Review by Mr. Will Wong
Our affinity for Horse Racing is no mystery, hence pardon that we have been a little too excited for the world to discover Clint Bentley‘s JOCKEY. The Film has garnered much acclaim on the festival circuit at the likes of TIFF and Sundance. Resting almost entirely on the light weight of Clifton Collins Jr.‘s commanding lead, this Drama is not to be missed.
JOCKEY veers from the norm of typical Sports Drama fare. This isn’t Seabiscuit nor is it Secretariat. Nobody’s winning the Kentucky Derby. Director/Co-Writer Bentley who actually grew-up around Horse Racing, explores the losses and sacrifices that Jackson (Collins) has endured as a tenured jockey. We meet him going about his daily routine, working closely with Owner/Trainer Ruth (Molly Parker) and he has been having a tough go of late. He’s above optimal weight in a sport in which pounds matter, he’s battling potentially career-ending back injuries and still trying to get those mounts that will put him back in fighting form. He notices an up-and-coming rider named Gabrial (Moisés Arias) who’s been following him track to track and both have reason to believe that Jackson might actually be his father. Taking Gabrial under his wings, the two form a bond but the fitter that the young jockey gets, Jackson‘s struggles become even more realized and along with Jackson, we contemplate his longevity in the sport.
JOCKEY doesn’t reach too far and there are no big plot twists or gimmicks. Rather than concerning itself with the technicalities of this high stakes sport, it is grounded in Jackson‘s coming to terms with where he is today at a crossroads in his life. Despite life having dealt him some disappointments, his true character shines through where he meets Gabrial‘s arrival with skepticism, but opens his heart to him like a father would. And this renewed vigor spills into his relationship with Ruth, sparking a moment where we think something might develop between the two longtime friends, who are are focused on developing a potential star for a big upcoming race, the Futurity. The horse might be Jackson‘s ticket back to the top.

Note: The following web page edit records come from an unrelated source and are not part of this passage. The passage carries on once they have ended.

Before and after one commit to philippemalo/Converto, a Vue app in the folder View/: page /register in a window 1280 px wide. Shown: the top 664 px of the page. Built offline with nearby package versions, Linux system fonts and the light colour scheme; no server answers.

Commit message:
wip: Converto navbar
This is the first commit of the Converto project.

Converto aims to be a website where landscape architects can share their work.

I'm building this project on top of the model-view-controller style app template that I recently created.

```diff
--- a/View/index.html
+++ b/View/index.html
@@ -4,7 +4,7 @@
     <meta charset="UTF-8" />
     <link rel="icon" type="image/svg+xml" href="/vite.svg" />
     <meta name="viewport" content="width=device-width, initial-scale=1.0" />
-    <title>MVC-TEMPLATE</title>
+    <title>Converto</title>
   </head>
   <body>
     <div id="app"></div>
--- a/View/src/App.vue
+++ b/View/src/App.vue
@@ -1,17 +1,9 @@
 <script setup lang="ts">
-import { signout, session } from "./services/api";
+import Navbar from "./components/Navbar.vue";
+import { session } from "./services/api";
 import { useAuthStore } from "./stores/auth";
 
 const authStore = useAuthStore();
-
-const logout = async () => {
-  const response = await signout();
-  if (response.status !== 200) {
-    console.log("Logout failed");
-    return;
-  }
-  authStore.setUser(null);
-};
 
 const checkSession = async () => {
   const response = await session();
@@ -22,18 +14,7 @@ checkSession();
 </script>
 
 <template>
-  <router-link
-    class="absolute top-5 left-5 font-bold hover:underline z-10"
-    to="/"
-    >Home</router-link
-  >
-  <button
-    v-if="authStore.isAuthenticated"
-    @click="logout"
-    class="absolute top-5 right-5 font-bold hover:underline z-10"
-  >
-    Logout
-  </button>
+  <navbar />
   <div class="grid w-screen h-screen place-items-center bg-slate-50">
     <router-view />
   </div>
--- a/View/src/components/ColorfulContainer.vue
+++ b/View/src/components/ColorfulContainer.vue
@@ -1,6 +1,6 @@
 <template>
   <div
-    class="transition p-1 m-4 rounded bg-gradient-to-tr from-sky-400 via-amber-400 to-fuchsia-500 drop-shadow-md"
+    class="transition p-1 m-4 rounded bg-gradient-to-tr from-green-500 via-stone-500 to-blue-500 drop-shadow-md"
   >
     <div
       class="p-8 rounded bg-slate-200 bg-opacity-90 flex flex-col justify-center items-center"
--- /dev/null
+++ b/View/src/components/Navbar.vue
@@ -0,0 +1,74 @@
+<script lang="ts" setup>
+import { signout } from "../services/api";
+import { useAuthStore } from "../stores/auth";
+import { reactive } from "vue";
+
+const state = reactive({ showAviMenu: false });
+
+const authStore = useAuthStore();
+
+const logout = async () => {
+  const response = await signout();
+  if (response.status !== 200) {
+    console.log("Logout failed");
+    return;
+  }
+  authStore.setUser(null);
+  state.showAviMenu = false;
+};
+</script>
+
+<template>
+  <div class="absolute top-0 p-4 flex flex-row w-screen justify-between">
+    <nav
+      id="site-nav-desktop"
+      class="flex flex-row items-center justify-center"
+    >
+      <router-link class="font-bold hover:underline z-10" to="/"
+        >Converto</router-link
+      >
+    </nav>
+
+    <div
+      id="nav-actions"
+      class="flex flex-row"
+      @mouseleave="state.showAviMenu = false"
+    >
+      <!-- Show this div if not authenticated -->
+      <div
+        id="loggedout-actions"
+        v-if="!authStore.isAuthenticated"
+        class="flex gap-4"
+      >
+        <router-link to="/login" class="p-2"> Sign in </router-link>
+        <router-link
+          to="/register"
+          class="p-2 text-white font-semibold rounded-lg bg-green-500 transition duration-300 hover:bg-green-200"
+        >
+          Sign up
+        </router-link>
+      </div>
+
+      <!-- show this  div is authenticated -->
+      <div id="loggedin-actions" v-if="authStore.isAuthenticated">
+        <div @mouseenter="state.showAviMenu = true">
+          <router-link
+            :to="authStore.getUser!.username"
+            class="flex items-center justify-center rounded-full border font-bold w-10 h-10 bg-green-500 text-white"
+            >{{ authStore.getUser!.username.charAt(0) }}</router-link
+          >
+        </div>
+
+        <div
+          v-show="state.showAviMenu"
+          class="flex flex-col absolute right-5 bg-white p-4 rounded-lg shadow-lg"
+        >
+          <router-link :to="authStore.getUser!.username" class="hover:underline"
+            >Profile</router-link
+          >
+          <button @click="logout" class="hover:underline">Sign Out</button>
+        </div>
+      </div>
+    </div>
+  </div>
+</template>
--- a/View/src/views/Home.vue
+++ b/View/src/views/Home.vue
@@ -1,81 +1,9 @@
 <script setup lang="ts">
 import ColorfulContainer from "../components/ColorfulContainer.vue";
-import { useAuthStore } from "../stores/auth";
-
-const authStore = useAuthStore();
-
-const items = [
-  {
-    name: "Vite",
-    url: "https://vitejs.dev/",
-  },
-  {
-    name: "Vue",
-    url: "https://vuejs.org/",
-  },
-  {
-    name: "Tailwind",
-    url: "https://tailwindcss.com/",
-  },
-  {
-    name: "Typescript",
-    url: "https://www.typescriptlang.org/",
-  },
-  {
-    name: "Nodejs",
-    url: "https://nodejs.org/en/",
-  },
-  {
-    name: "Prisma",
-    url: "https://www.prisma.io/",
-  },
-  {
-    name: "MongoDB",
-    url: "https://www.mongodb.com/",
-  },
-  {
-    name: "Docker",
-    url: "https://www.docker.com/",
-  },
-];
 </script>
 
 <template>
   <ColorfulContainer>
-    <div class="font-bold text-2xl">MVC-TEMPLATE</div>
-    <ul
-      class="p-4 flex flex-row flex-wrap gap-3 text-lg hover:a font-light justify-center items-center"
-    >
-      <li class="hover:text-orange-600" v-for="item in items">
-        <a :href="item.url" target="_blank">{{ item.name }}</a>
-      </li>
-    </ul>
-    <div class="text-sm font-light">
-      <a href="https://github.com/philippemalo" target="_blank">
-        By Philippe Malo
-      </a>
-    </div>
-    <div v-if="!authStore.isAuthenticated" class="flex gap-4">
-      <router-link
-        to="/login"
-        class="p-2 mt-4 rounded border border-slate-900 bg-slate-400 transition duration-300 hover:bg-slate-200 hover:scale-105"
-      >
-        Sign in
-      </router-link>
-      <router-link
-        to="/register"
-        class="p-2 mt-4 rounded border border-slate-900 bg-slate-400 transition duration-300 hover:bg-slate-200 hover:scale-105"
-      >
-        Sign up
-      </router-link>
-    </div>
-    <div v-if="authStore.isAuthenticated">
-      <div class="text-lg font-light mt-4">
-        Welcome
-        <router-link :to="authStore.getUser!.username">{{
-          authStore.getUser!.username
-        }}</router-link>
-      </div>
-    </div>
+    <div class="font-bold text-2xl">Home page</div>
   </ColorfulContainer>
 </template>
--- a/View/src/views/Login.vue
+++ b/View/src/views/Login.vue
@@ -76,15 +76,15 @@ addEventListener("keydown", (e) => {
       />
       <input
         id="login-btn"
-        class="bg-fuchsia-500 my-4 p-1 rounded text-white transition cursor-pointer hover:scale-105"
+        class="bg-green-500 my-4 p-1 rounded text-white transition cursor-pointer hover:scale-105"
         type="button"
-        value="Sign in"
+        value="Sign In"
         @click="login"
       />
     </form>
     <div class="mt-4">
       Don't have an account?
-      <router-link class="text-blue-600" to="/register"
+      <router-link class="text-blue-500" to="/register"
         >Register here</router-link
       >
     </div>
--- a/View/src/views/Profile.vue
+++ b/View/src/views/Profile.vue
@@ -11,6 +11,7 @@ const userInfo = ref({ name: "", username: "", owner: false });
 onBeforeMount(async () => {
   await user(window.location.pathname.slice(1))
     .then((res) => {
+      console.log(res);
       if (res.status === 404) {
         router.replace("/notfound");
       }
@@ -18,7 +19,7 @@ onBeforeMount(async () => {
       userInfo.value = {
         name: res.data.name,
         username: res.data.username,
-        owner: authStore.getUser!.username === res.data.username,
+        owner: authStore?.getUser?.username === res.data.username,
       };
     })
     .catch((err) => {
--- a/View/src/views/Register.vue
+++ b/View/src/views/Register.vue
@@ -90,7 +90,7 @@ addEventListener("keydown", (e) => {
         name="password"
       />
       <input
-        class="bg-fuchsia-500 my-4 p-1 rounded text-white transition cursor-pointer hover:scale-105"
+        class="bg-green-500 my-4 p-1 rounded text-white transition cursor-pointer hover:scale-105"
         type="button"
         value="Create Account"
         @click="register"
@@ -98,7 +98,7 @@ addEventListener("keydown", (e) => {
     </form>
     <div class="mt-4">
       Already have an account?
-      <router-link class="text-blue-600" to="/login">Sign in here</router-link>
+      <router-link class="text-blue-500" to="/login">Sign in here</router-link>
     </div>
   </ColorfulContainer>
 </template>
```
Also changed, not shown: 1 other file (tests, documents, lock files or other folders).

Bentley makes some wise choices and in JOCKEY’s understatedness, we get an accurate depiction of life in the business. One poignant scene pairs Collins in a circle with some actual working jockeys who talk candidly about some of the horrific injuries they have endured. Broken noses and eye sockets, loss of taste and smell and all. Also, the pressures for Jackson to meet an ideal weight and to be fit are palpable in Jackson‘s struggles. We witness the reality of Ruth having the choice to replace Jackson as her rider at any moment despite them being as close as they are. These however, only are part of the backdrop of the story, as we join our hero on his search for himself once again, while trying to uncover the truth whether or not this young man who shows-up unexpectedly in his life, is in fact his son.
Cinematographer Adolpho Veloso takes the dim backstretch and Jock’s Room, making moments with Jackson feel intimate, taking us into his headspace. He also captures so beautifully the sunny skies and hypnotic palm tree silhouettes of Turf Paradise, helping us see why this is a way of life for many.
Collins clearly has done his research and navigates Jackson‘s world with the weight he bears, the regrets he holds and the limitations of his body. While it is a shame he didn’t land in the Best Actor category at the upcoming Academy Awards, he surely was in close contention and if he missed, it surely was by the narrowest of margins.
Though the mood is bittersweet in JOCKEY and Bentley leaves things open-ended, one thing is for certain – it leaves us plenty to think about.
Mongrel Media release JOCKEY in theatres March 4, 2022.
*Please exercise caution observing COVID-19 protocols if seeing in theatre*